[Items from a data source]
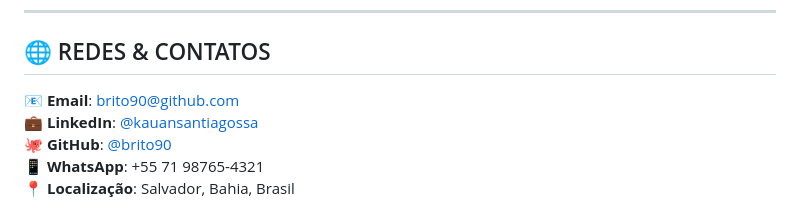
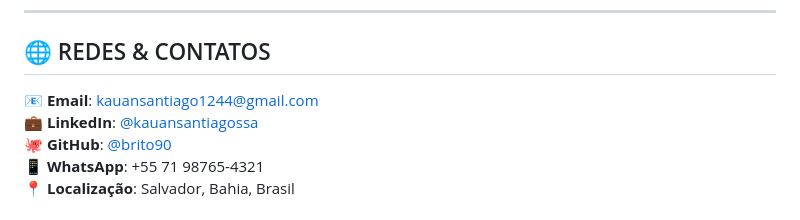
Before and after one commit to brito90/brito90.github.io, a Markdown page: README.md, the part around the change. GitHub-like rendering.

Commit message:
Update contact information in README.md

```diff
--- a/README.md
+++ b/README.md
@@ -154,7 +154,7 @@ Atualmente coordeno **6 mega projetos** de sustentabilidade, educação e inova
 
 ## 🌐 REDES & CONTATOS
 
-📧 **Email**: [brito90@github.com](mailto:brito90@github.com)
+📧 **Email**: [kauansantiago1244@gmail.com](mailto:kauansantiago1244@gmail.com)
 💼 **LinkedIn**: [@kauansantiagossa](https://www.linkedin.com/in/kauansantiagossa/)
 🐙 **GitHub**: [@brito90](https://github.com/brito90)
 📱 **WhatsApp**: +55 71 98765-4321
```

* * *

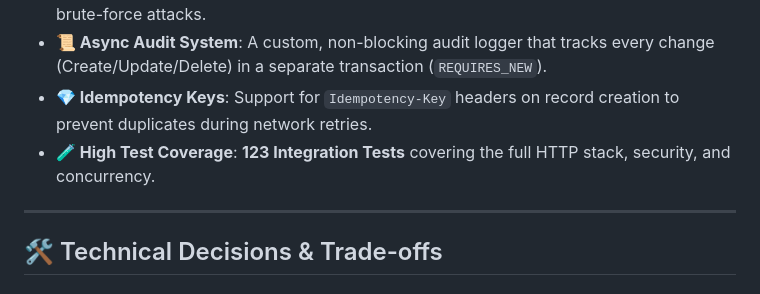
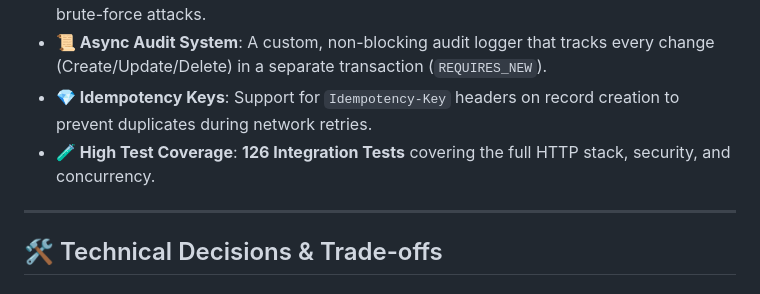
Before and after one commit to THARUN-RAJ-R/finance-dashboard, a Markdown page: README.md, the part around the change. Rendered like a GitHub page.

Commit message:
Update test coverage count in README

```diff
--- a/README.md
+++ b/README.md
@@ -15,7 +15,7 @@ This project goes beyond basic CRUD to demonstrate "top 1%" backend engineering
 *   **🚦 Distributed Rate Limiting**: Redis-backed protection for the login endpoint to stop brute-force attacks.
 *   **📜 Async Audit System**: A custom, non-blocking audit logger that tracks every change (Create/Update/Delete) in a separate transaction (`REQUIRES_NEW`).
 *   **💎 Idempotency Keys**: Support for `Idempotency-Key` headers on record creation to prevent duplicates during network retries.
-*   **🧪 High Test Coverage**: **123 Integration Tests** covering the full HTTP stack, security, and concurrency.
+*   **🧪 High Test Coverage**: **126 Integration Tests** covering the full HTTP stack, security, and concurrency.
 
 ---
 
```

WHAT YOU SHOULD DO: Give the number of lines in the records where the word "README" occurs, and add nothing.

SOLUTION TO THE EXERCISE: 8